Microsoft's only just announced its new Nano server, but has been using it in production on Azure since late 2013.
So says D. Britton Johnston, CTO for Microsoft Worldwide Incubation, with whom The Reg chatted over the weekend.
“Britt”, as he's known, said Microsoft started to use a very slimmed-down version of Windows server in production on Azure at about the time of Windows Server 2012 R2's release, which would mean late in 2013. The operating system's therefore been tested up the wazoo on real workloads, which should induce some comfort ahead of its 2016 commercial debut.
But Britt said that running the server on Azure has also taught Microsoft that what works in the cloud wont work on-premises. In Azure bit barns, he explained, Microsoft just shifts workloads to another server in the case of any hardware glitch. While businesses will build some redundancy into their systems, Microsoft's tweaked Nano server and the Cloud Platform System converged hardware rigs it announced last year to recognise that businesses can't just throw hardware at a problem.
Cloud-first, it seems, only gets you so far on-premises.
The newly-announced Azure Stack – an on-premises version of Azure – also reflects on-premises constraints. Britt explained that Azure Stack will represent one way to do private and/or hybrid cloud in Microsoft's new way of thinking. If you want to base your rig on Windows Server, Hyper-V, System Centre and Virtual Machine Manager, feel free to do so.
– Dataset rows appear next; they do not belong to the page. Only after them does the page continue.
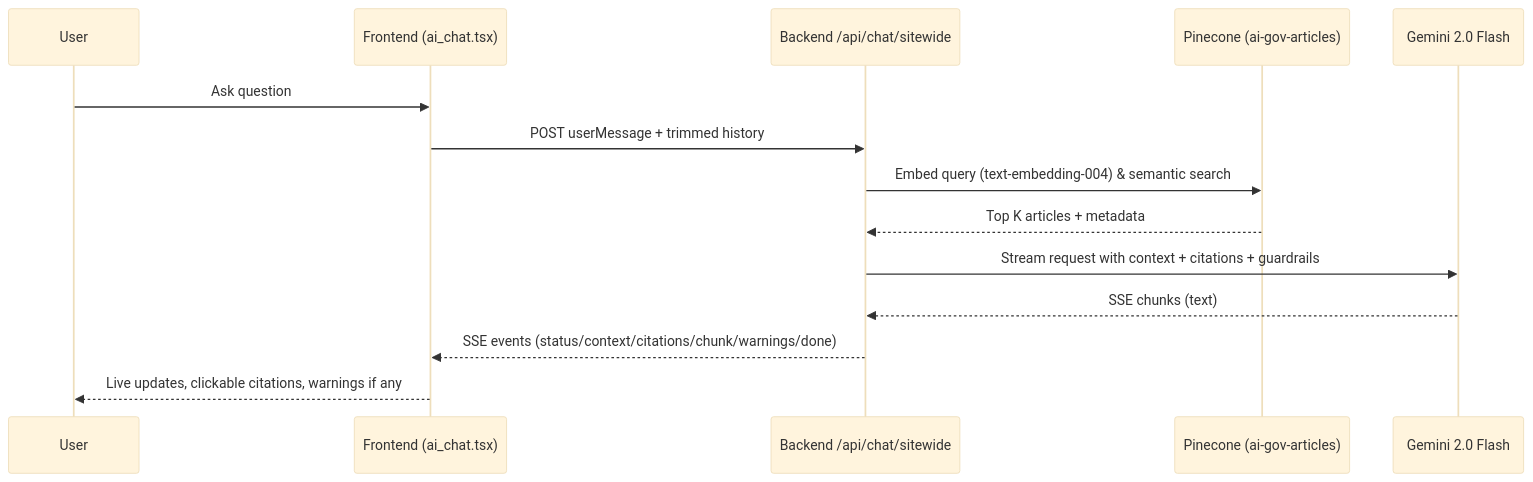
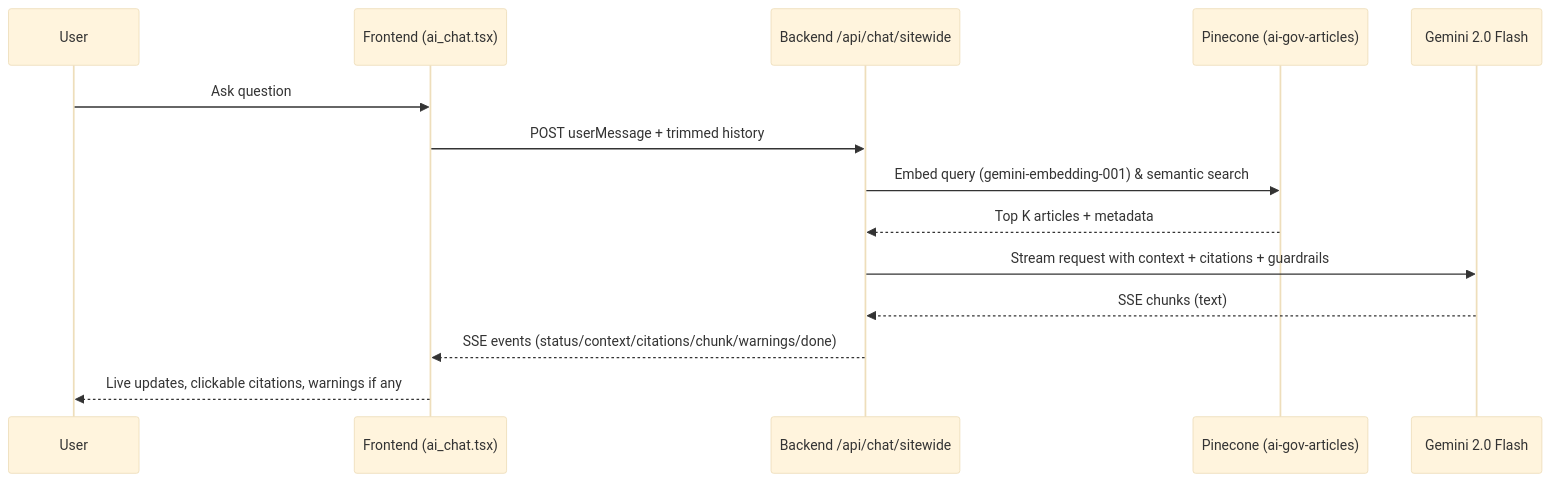
The fourth of 5 diagrams in README.md (hoangsonww/AI-Gov-Content-Curator), drawn with Mermaid (base theme) before and after one commit. The commit also changed other lines of this file and 85 other files, not shown here.

Commit message:
Update embedding model to use Google's gemini-embedding-001 in pinecone.service.ts

````diff
--- a/README.md
+++ b/README.md
@@ -1067,17 +1067,17 @@
 ```mermaid
 sequenceDiagram
     participant User
     participant UI as Frontend (ai_chat.tsx)
     participant API as Backend /api/chat/sitewide
     participant Vec as Pinecone (ai-gov-articles)
     participant LLM as Gemini 2.0 Flash
 
     User->>UI: Ask question
     UI->>API: POST userMessage + trimmed history
-    API->>Vec: Embed query (text-embedding-004) & semantic search
+    API->>Vec: Embed query (gemini-embedding-001) & semantic search
     Vec-->>API: Top K articles + metadata
     API->>LLM: Stream request with context + citations + guardrails
     LLM-->>API: SSE chunks (text)
     API-->>UI: SSE events (status/context/citations/chunk/warnings/done)
     UI-->>User: Live updates, clickable citations, warnings if any
 ```
````
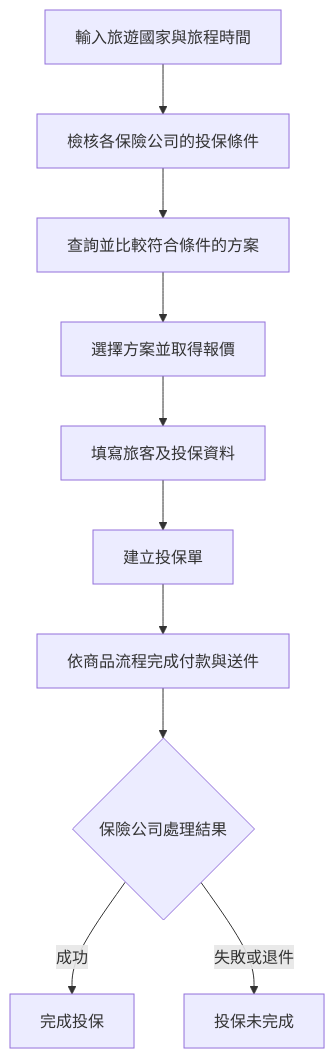
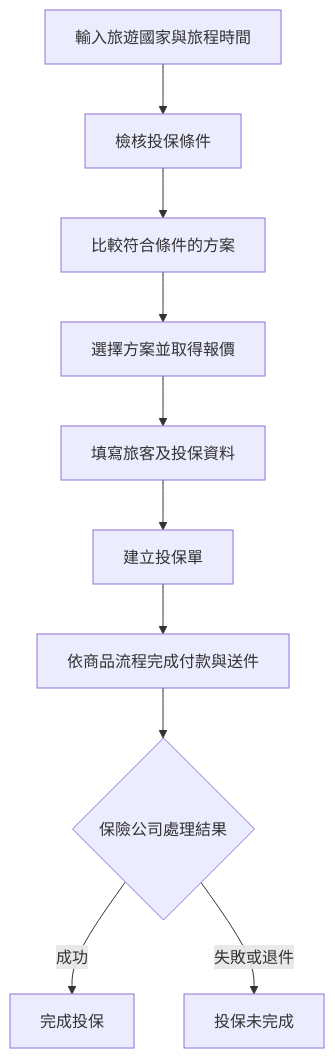
Before and after one commit to highhao/insurance-saas-platform: the second of 3 diagrams in README.md, drawn with Mermaid. The commit also changed other lines of this file and 1 other file, not shown here.

Commit message:
Improve portfolio layout and diagram readability

````diff
--- a/README.md
+++ b/README.md
@@ -35,12 +35,12 @@
 ```mermaid
 flowchart TB
-    A[輸入旅遊國家與旅程時間] --> B[檢核各保險公司的投保條件]
-    B --> C[查詢並比較符合條件的方案]
+    A[輸入旅遊國家與旅程時間] --> B[檢核投保條件]
+    B --> C[比較符合條件的方案]
     C --> D[選擇方案並取得報價]
     D --> E[填寫旅客及投保資料]
     E --> F[建立投保單]
     F --> G[依商品流程完成付款與送件]
     G --> H{保險公司處理結果}
     H -->|成功| I[完成投保]
     H -->|失敗或退件| J[投保未完成]
 ```
````
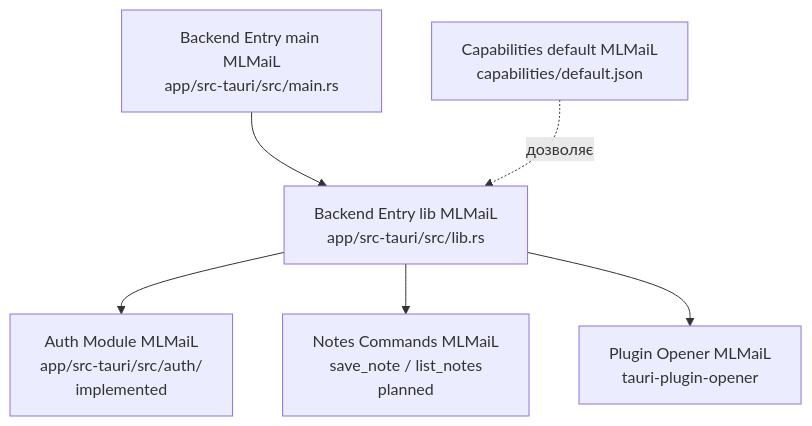
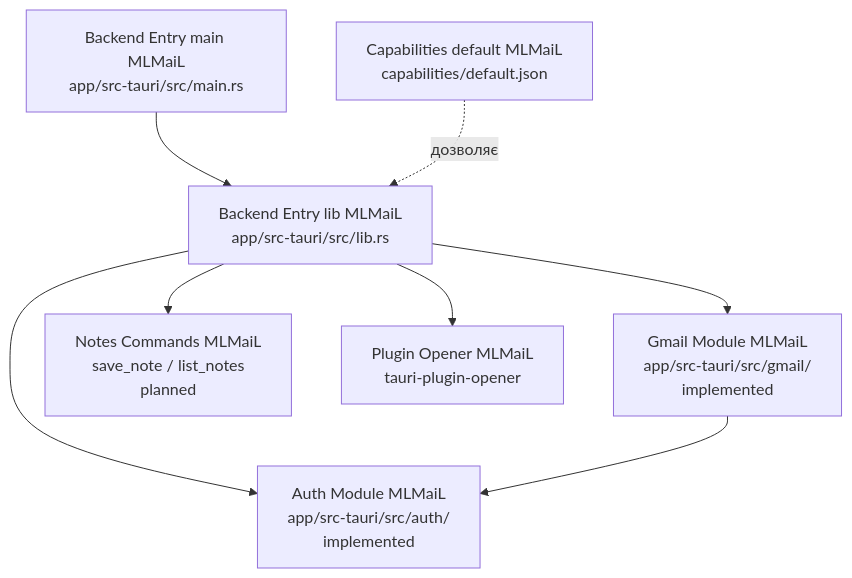
The second of 2 diagrams in docs/ci4/03-components.md (vitaliytv/mlmail), drawn with Mermaid before and after one commit. The commit also changed other lines of this file, not shown here.

First line of the commit message:
docs(ci4): components — додати Gmail Module + оновити Auth Store

````diff
--- a/docs/ci4/03-components.md
+++ b/docs/ci4/03-components.md
@@ -226,15 +216,18 @@
 ```mermaid
 graph TB
     EntryMain[Backend Entry main MLMaiL<br/>app/src-tauri/src/main.rs]
     EntryLib[Backend Entry lib MLMaiL<br/>app/src-tauri/src/lib.rs]
     AuthMod[Auth Module MLMaiL<br/>app/src-tauri/src/auth/<br/>implemented]
+    GmailMod[Gmail Module MLMaiL<br/>app/src-tauri/src/gmail/<br/>implemented]
     NotesCmd[Notes Commands MLMaiL<br/>save_note / list_notes<br/>planned]
     Opener[Plugin Opener MLMaiL<br/>tauri-plugin-opener]
     Capabilities[Capabilities default MLMaiL<br/>capabilities/default.json]
 
     EntryMain --> EntryLib
     EntryLib --> AuthMod
+    EntryLib --> GmailMod
     EntryLib --> NotesCmd
     EntryLib --> Opener
+    GmailMod --> AuthMod
     Capabilities -. дозволяє .-> EntryLib
 ```
````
If you do so, however, you'll be cutting yourself from some of Azure Stack's best bits, and from an experience that integrates Virtual Machine Manager anyway. ®